in San Diego after a battle with cancer.
Stone started his career as a young actor studying at the Royal Academy of Dramatic Art
in London. He performed in the West End, on Broadway, and toured around the world. He
traveled for eight years in Australia and New Zealand touring in the musical
South Pacific. He was nominated for a Tony Award in 1959 for Best Supporting
Actor in Redhead, a Bob Fosse musical which starred Richard Kiley and Gwen Verdon.
He also was in the Tony Award-nominated cast of Look Homeward, Angel in 1957, which premiered at the Ethel Barrymore Theater in New York. It won a Pulitzer Prize.
After moving to San Diego 28 years ago to be closer to his grandchildren, he became
an active member of the San Diego Repertory Theater.
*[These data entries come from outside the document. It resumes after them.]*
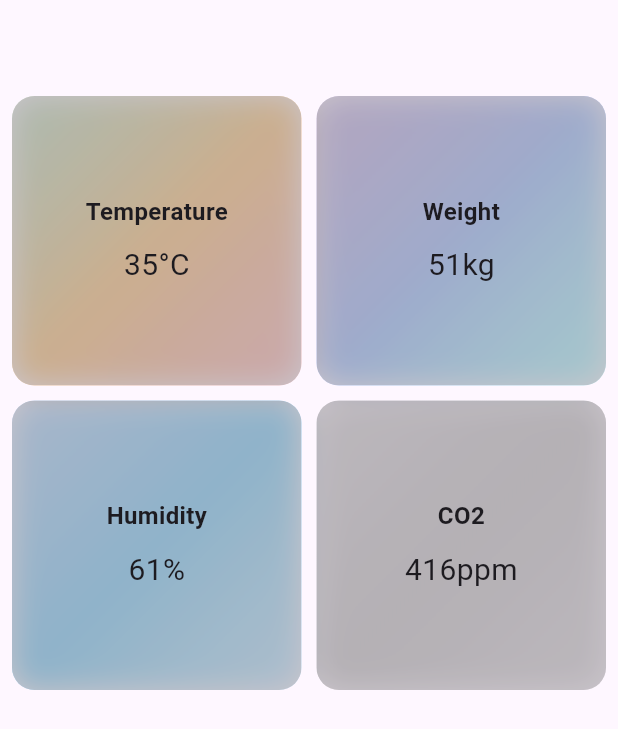
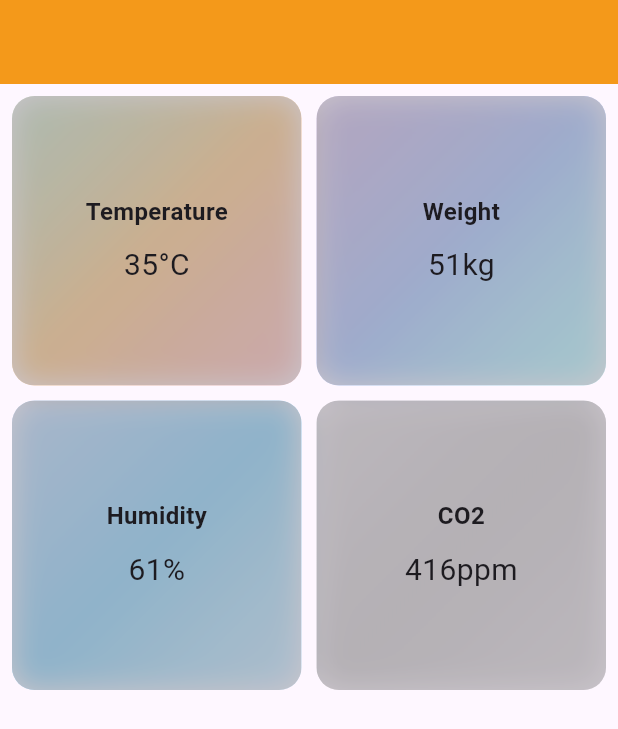
Before and after one commit to buungoo/Beehive-interface, a Flutter app: the BeehiveDetailPage screen opened directly with empty values, on a phone screen of 412 x 824 dp. Shown: the top 729 px of the screen. Run offline on Flutter 3.47's test engine with Material 3 defaults, Android fonts, the phone set to English and light mode, and no system bars; our stand-ins replace go_router.

Commit message:
Redesigning Overview and Detail page.

```diff
--- a/lib/providers/beehive_data_provider.dart
+++ b/lib/providers/beehive_data_provider.dart
@@ -5,6 +5,8 @@ import 'dart:math';
 class BeehiveDataProvider {
   // Simulates a stream of nullable temperature data
   Stream<BeehiveData> getBeehiveDataStream() async* {
+    // TODO: Investigate if its possible to do socket connection instead
+
     var random = Random();
     int temp = 35; // Initial temperature in °C
     int weight = 50; // Initial hive weight in kg
@@ -19,6 +21,8 @@ class BeehiveDataProvider {
       } else {
         init = true;
       }
+
+      print("Fetch Data");
       // Simulate small fluctuations in temperature (±0.5°C)
       temp += random.nextInt(3) - 1;
 
--- a/lib/views/beehive_detail_page.dart
+++ b/lib/views/beehive_detail_page.dart
@@ -24,7 +24,8 @@ class BeehiveDetailPage extends StatelessWidget {
       },
       child: SharedScaffold(
         context: context,
-        appBar: getNavigationBar(context: context, title: beehive.name),
+        appBar: getNavigationBar(
+            context: context, title: beehive.name, bgcolor: Color(0xFFf4991a)),
         body: Column(
           children: [
             Expanded(
--- a/lib/views/overview_page.dart
+++ b/lib/views/overview_page.dart
@@ -18,7 +18,10 @@ class OverviewPage extends StatelessWidget {
 
     return SharedScaffold(
       context: context,
-      appBar: getNavigationBar(context: context, title: 'Beehive Overview'),
+      appBar: getNavigationBar(
+          context: context,
+          title: 'Beehive Overview',
+          bgcolor: Color(0xFFf4991a)),
       body: FutureBuilder<List<Beehive>>(
         future: beehiveList,
         builder: (context, snapshot) {
--- a/lib/widgets/SharedAppBar.dart
+++ b/lib/widgets/SharedAppBar.dart
@@ -3,8 +3,14 @@ import 'package:flutter/material.dart';
 import '../utils/helpers.dart';
 
 PreferredSizeWidget? getNavigationBar(
-    {required BuildContext context, required String title}) {
+    {required BuildContext context, required String title, Color? bgcolor}) {
   return isIOS(context)
-      ? CupertinoNavigationBar(middle: Text(title))
-      : AppBar(title: Text(title));
+      ? CupertinoNavigationBar(
+          middle: Text(title),
+          backgroundColor: bgcolor,
+        )
+      : AppBar(
+          title: Text(title),
+          backgroundColor: bgcolor,
+        );
 }
```
Also changed, not shown: lib/widgets/SharedListView.dart (+17 -0 lines).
He is survived by his wife, Carole, son Michael and daughters Robin, Jan and Debbie, plus eight grandchildren: Justin, Lindsey, Erin, Frankie, Jourdan, Sarah, Mac and Smokey.
ANDY ROONEY died November 4, 2011 from complication of surgery. He was 92.
The radio and television writer and commentator was best known for his weekly broadcast A Few Minutes with Andy Rooney, a part of 60 Minutes
from 1978 to 2011. His sign off appearance on 60 Minutes aired October 2, 2011.
He was preceded in death by Marguerite, his wife of 62 years. He is survived by their children Brian, Emily, Martha and Ellen.
IN CELEBRATION OF TONY STEVENS a tribute to his life will be held next Tuesday, November 8th, at the New York Society For Ethical Culture,
NYC. Some of the speakers and performers will include: Chita Rivera, Jack Lee, Sam Harris, Debbie Gravitte, Michon Peacock, Laura Kenyon, Harvey Evans, Bob Cuccioli, Nathan Sampson, Andy Bew, Carol Schuberg, Dante Puleio, Gerry McIntyre and members of his Dreamgirls cast, and others including some of his dancers and students. The public is invited to this celebration of Tony Stevens – who epitomized the life of a Broadway "gyspy".
Tony Stevens, choreographer, director, teacher, and dancer of extraordinary talent, passed away on July 12th of Hodgkins Lymphoma.
The veteran of Broadway and television directed and/or choreographed for Chita Rivera, Bernadette Peters, Dolly Parton, Debbie Shapiro, Betty Buckley, Liza Minnelli, Joel Grey, Bette Midler, Debbie Reynolds, and Jane Powell. He was honored to have choreographed for Gene Kelly. He staged numbers for Martin Short and Nathan Lane on Late Night with David Letterman.
Next Column: November 13, 2011
Copyright: November 6, 2011. All Rights Reserved. Reviews, Interviews, Commentary,
Photographs or Graphics from any Broadway To Vegas (TM) columns may not be published,
utilized as leads, or used in any manner without permission,
Link to Main Page
Laura Deni For the snail mail address, please E-mail your request.
CLICK HERE FOR COMMENT SECTION